Problem to solve - Should a line below contain the word "Verfahren", report it.

Extracted entries -

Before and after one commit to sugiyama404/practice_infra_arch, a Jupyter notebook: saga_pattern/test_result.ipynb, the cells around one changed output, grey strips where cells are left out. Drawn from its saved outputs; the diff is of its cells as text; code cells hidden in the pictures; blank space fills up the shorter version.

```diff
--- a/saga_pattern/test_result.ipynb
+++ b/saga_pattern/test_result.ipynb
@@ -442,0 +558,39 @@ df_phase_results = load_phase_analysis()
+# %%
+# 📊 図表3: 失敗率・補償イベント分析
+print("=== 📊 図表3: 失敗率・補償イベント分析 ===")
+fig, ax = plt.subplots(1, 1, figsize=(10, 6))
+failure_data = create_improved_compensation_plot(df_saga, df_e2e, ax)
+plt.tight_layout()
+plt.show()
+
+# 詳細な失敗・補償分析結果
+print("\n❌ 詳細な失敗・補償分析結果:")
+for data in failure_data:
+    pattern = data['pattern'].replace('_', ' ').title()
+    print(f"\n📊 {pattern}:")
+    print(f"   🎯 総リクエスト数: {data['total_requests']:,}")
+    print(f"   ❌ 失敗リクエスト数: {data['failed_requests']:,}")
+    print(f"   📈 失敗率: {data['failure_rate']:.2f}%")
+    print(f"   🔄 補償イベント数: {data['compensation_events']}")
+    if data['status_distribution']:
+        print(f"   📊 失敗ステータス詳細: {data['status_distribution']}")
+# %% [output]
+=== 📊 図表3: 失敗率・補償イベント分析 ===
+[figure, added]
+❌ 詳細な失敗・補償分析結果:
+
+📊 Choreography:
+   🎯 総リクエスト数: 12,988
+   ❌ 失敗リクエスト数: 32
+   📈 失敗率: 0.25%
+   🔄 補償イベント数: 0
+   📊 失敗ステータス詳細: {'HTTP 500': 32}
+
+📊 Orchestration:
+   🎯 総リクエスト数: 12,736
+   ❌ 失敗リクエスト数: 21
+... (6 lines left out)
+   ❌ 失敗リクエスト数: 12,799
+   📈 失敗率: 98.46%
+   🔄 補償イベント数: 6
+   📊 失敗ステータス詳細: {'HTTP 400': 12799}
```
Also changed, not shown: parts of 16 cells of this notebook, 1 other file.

==

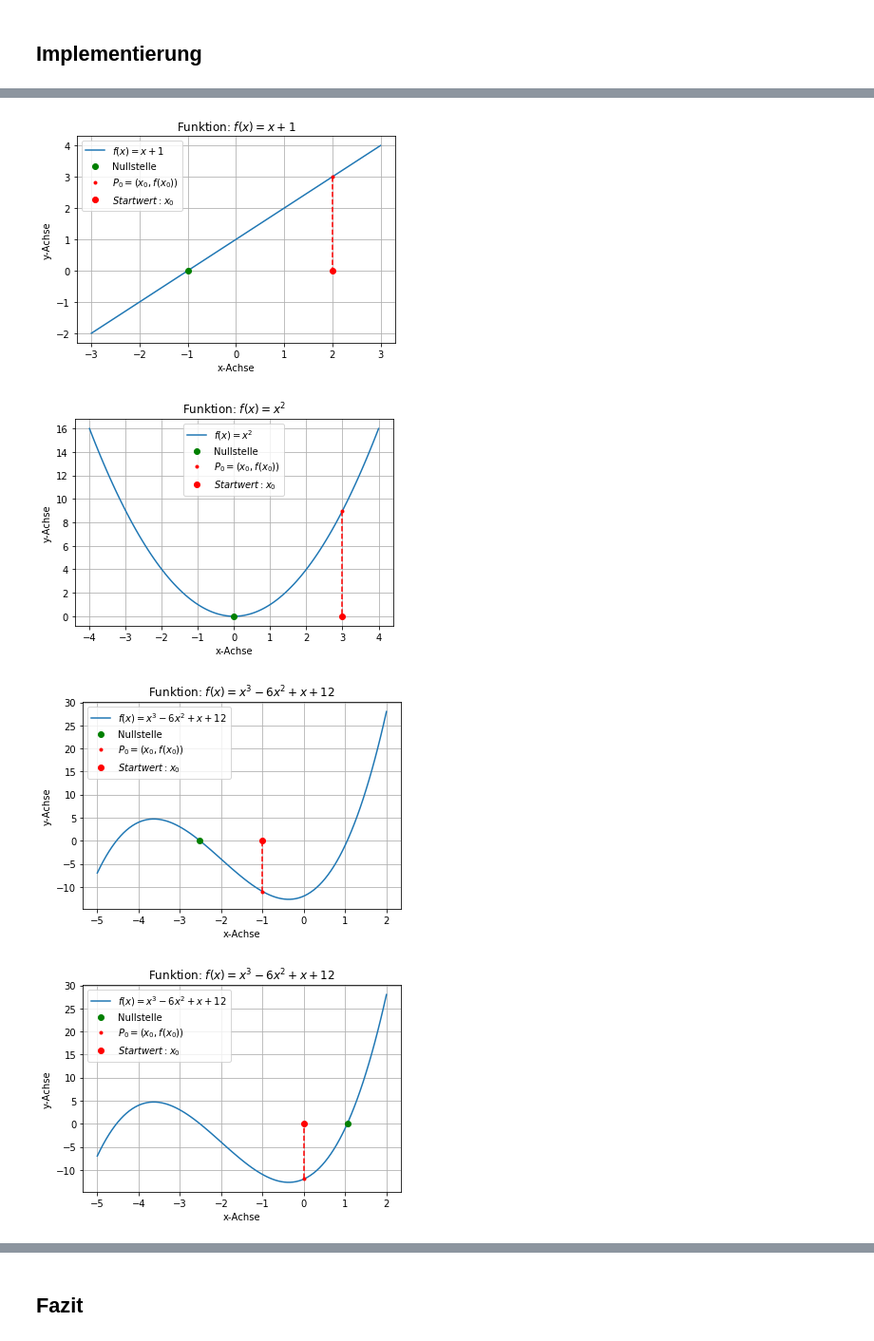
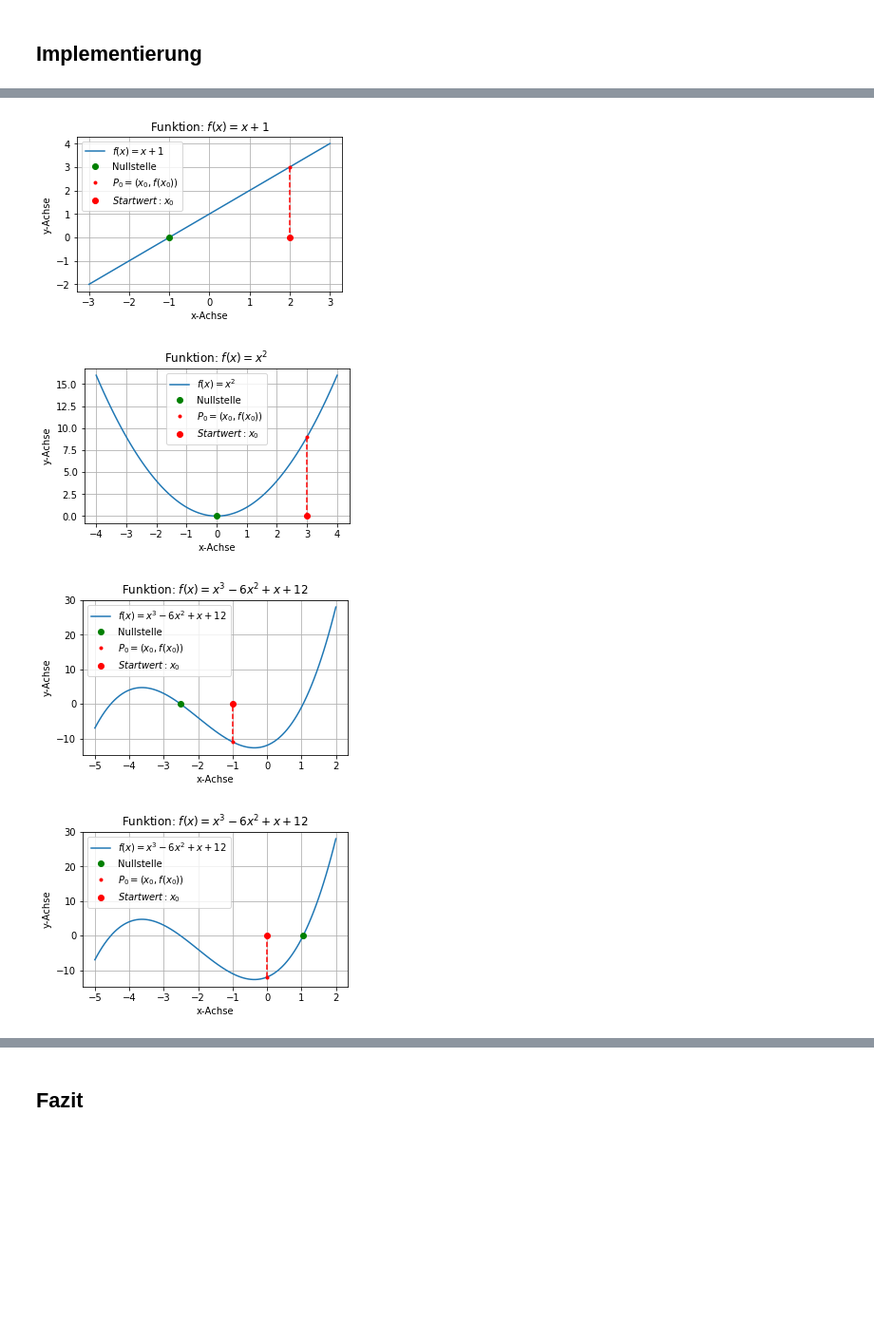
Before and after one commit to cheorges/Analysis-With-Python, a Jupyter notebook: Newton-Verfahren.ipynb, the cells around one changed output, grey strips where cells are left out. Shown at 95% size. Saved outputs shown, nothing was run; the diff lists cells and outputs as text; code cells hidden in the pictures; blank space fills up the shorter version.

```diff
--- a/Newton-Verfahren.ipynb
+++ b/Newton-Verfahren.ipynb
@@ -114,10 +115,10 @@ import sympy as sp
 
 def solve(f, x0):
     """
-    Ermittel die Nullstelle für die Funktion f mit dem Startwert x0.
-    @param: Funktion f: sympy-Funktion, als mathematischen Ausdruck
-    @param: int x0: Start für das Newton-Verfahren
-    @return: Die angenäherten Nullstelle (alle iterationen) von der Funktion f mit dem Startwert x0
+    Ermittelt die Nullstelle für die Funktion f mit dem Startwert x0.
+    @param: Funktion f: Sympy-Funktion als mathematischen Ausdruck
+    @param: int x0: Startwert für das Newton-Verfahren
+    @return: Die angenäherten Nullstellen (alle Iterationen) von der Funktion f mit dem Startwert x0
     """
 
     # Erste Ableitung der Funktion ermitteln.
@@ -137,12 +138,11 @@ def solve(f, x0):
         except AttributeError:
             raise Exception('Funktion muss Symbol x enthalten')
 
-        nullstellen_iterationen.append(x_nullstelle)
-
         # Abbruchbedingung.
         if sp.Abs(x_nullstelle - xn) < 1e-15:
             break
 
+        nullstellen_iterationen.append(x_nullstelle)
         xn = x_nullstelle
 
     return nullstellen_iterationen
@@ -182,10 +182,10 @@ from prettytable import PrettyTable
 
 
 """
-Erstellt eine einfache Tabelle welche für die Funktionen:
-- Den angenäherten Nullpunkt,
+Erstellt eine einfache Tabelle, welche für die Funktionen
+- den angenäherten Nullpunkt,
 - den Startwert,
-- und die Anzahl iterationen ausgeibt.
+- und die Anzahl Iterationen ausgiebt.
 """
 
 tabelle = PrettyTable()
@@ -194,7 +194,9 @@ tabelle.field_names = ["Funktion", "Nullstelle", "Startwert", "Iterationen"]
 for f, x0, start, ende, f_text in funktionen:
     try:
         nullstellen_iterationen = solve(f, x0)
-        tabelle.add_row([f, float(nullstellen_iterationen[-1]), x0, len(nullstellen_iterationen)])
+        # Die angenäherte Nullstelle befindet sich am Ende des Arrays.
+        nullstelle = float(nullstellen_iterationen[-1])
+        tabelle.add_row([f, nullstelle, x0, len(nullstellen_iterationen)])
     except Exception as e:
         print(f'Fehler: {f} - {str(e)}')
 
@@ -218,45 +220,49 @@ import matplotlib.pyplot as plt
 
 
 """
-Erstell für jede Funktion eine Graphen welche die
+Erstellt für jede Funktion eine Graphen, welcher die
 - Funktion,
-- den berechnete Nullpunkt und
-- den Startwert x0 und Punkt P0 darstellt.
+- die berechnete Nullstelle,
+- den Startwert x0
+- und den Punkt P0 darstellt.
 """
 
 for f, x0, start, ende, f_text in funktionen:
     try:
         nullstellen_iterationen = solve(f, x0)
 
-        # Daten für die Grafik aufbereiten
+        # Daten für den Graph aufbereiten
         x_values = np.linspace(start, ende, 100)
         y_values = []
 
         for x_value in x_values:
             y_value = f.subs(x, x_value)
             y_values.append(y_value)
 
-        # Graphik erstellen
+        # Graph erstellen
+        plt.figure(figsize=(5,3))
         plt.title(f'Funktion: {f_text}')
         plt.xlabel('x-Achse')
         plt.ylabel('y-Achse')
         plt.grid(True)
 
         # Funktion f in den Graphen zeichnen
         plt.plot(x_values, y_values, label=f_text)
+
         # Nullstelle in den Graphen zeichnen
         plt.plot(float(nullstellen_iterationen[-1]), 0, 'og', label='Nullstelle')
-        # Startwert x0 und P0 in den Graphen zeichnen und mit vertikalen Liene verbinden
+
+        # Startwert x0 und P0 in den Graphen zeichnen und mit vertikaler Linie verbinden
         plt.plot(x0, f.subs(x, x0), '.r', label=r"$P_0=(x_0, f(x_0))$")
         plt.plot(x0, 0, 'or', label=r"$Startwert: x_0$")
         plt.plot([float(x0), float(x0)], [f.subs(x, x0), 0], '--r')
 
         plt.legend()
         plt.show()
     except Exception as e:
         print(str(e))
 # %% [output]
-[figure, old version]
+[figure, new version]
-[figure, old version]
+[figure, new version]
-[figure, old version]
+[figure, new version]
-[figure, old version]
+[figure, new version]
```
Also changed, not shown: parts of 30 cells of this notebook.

Your response -
Before and after one commit to cheorges/Analysis-With-Python, a Jupyter notebook: Newton-Verfahren.ipynb, the cells around one changed output, grey strips where cells are left out. Shown at 95% size. Saved outputs shown, nothing was run; the diff lists cells and outputs as text; code cells hidden in the pictures; blank space fills up the shorter version.
--- a/Newton-Verfahren.ipynb
+++ b/Newton-Verfahren.ipynb
-    @param: int x0: Start für das Newton-Verfahren
+    @param: int x0: Startwert für das Newton-Verfahren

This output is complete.